“Kabaddi is a perfect example of how an indigenous sport has grown successfully. This I feel is the beginning of the sports culture that we envisaged for India which is now becoming a reality,” Rijiju said while speaking on KBD Live at Star Sports Studio on Sunday.
“We will definitely push hard for Kabaddi to be part of the next Olympics as we are a billion plus powerful nation and so for this to become possible, we will have to put all our efforts together, but I am very confident about it.”
He did not elaborate on how this will be done but including a new sport in the Olympic roster is a long-drawn and cumbersome process, which also requires intense lobbying.
A sport will have to first get recognition from the International Olympic Committee. Then, its governing body will have to become a recognised International Federation (IF) of the IOC. The sport’s IF will then apply for admittance as an Olympic sport by filing a petition establishing its criteria of eligibility to the IOC.
Moreover, after a vote of the IOC Session on June 25 in Lausanne, the IOC has said that no further sports can be put forward for inclusion on the programme of the 2024 Olympic Games.
As Olympic host country, Paris 2024 submitted its proposal to include breaking, sport climbing, skateboarding and surfing on the Olympic programme to the IOC. After an evaluation by the Olympic Programme Commission, the IOC Executive Board will make the final decision on the existing events and proposed new events in December 2020.

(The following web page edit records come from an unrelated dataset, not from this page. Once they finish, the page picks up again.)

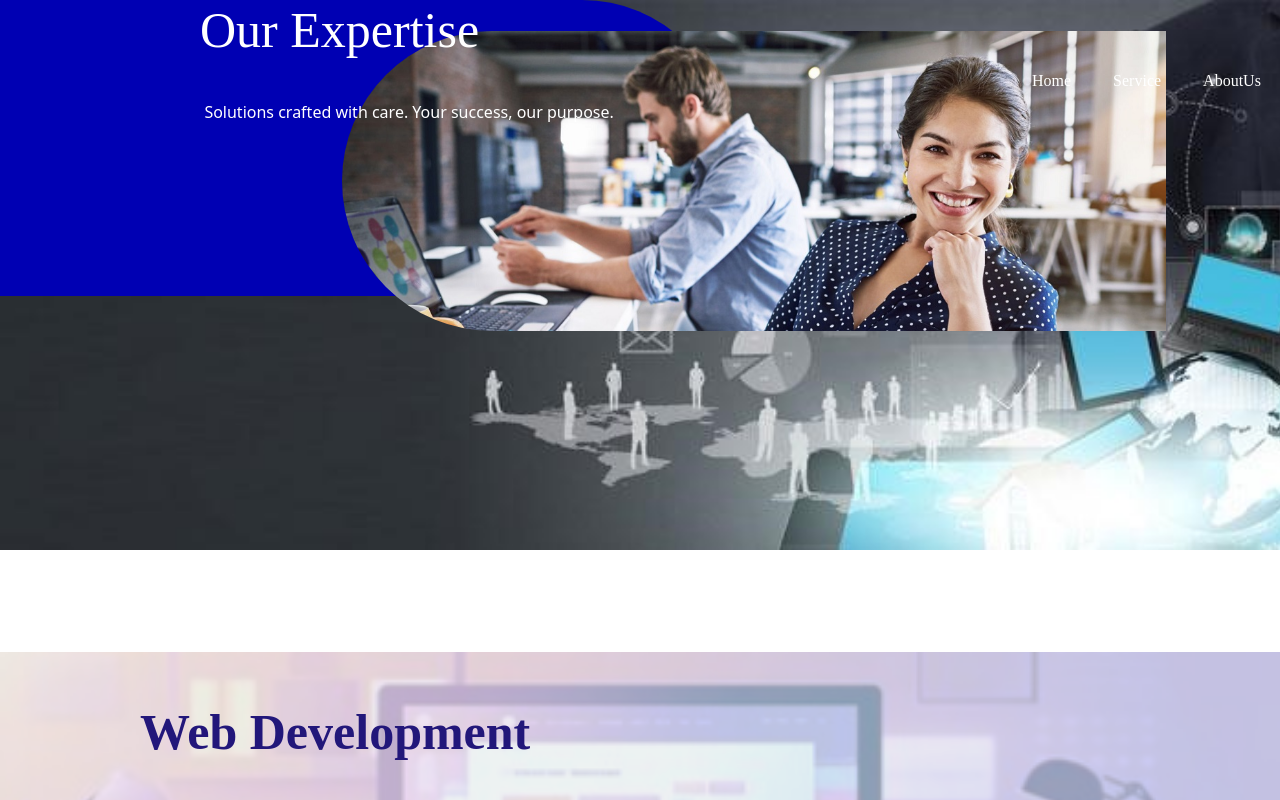
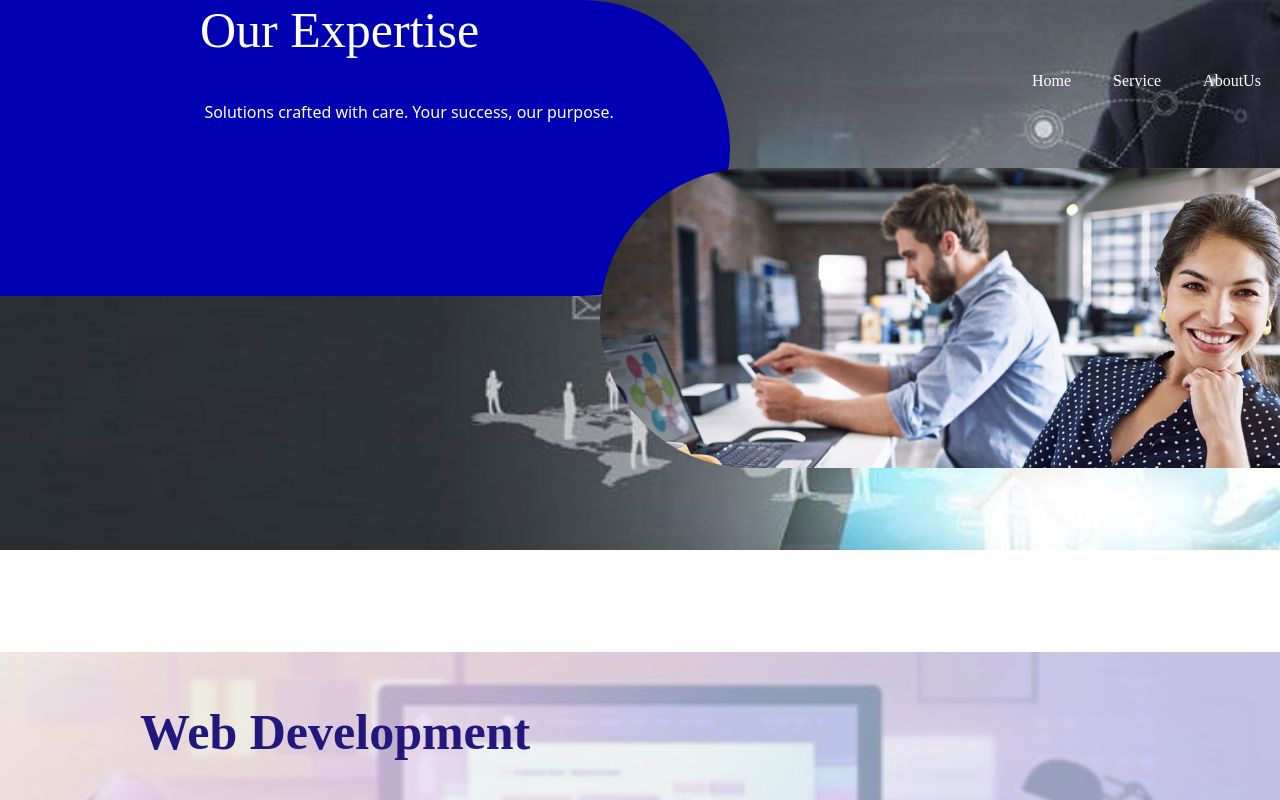
Before and after one commit to chnaveen45/Teamwork, a React (Create React App) app in the folder frontend/: page /servies in a window 1280 px wide. Shown: the top 800 px of the page. Built offline with nearby package versions, Linux system fonts and the light colour scheme.

Commit message:
Update Servies.js
save

```diff
--- a/frontend/src/Component/Servies.js
+++ b/frontend/src/Component/Servies.js
@@ -26,9 +26,9 @@ function Servies() {
           <Link to="/aboutus" className='oopt'>AboutUs</Link>
           <Link to="/contactus" className='oopt'>ContactUs</Link>
           </div>
-      <div className='qm'></div>
+
         </div>
-
+         <div className='qm'></div>
       </div>
       {/* < img src={dd} alt='service1' className='rry'></img> */}
 
```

India has always been a dominant force in Kabaddi, which is part of the Asian Games.
Seven-time champions Indian men’s team claimed a bronze at the Jakarta Asian Games held in Indonesia last year, while the women’s team settled for a silver after being beaten by Iran in the final.